■ WORK ORDER
Retype the data that follows line by line, exactly, and leave its pictures out.

··· DATA EXCERPTS ···

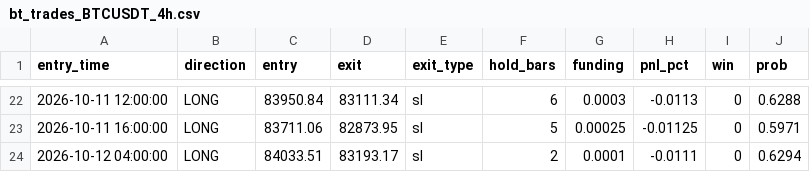
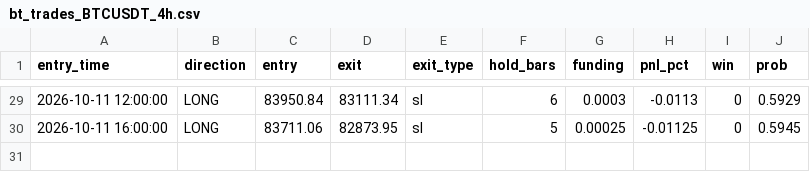
Before and after one commit to haminsu1009-boop/caleb, a CSV file: ml/saved_models/bt_trades_BTCUSDT_4h.csv, drawn as a sheet; only a part is shown, gaps mark what is left out; the diff covers the shown part only.

```diff
--- a/ml/saved_models/bt_trades_BTCUSDT_4h.csv
+++ b/ml/saved_models/bt_trades_BTCUSDT_4h.csv
@@ -22,3 +29,2 @@ entry_time,direction,entry,exit,exit_type,hold_bars,funding,pnl_pct,win,prob
-2026-10-11 12:00:00,LONG,83950.84,83111.34,sl,6,0.0003,-0.0113,0,0.6288
-2026-10-11 16:00:00,LONG,83711.06,82873.95,sl,5,0.00025,-0.01125,0,0.5971
-2026-10-12 04:00:00,LONG,84033.51,83193.17,sl,2,0.0001,-0.0111,0,0.6294
+2026-10-11 12:00:00,LONG,83950.84,83111.34,sl,6,0.0003,-0.0113,0,0.5929
+2026-10-11 16:00:00,LONG,83711.06,82873.95,sl,5,0.00025,-0.01125,0,0.5945
```
Also changed, not shown: 9 added rows, 2 removed rows and 18 edited cells elsewhere in this file, ml/saved_models/trades_BTCUSDT_4h.csv, ml/saved_models/wf_results_BTCUSDT_4h.csv, 4 other files.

···

■ TASK RESPONSE
Before and after one commit to haminsu1009-boop/caleb, a CSV file: ml/saved_models/bt_trades_BTCUSDT_4h.csv, drawn as a sheet; only a part is shown, gaps mark what is left out; the diff covers the shown part only.

```diff
--- a/ml/saved_models/bt_trades_BTCUSDT_4h.csv
+++ b/ml/saved_models/bt_trades_BTCUSDT_4h.csv
@@ -22,3 +29,2 @@ entry_time,direction,entry,exit,exit_type,hold_bars,funding,pnl_pct,win,prob
-2026-10-11 12:00:00,LONG,83950.84,83111.34,sl,6,0.0003,-0.0113,0,0.6288
-2026-10-11 16:00:00,LONG,83711.06,82873.95,sl,5,0.00025,-0.01125,0,0.5971
-2026-10-12 04:00:00,LONG,84033.51,83193.17,sl,2,0.0001,-0.0111,0,0.6294
+2026-10-11 12:00:00,LONG,83950.84,83111.34,sl,6,0.0003,-0.0113,0,0.5929
+2026-10-11 16:00:00,LONG,83711.06,82873.95,sl,5,0.00025,-0.01125,0,0.5945
```
Also changed, not shown: 9 added rows, 2 removed rows and 18 edited cells elsewhere in this file, ml/saved_models/trades_BTCUSDT_4h.csv, ml/saved_models/wf_results_BTCUSDT_4h.csv, 4 other files.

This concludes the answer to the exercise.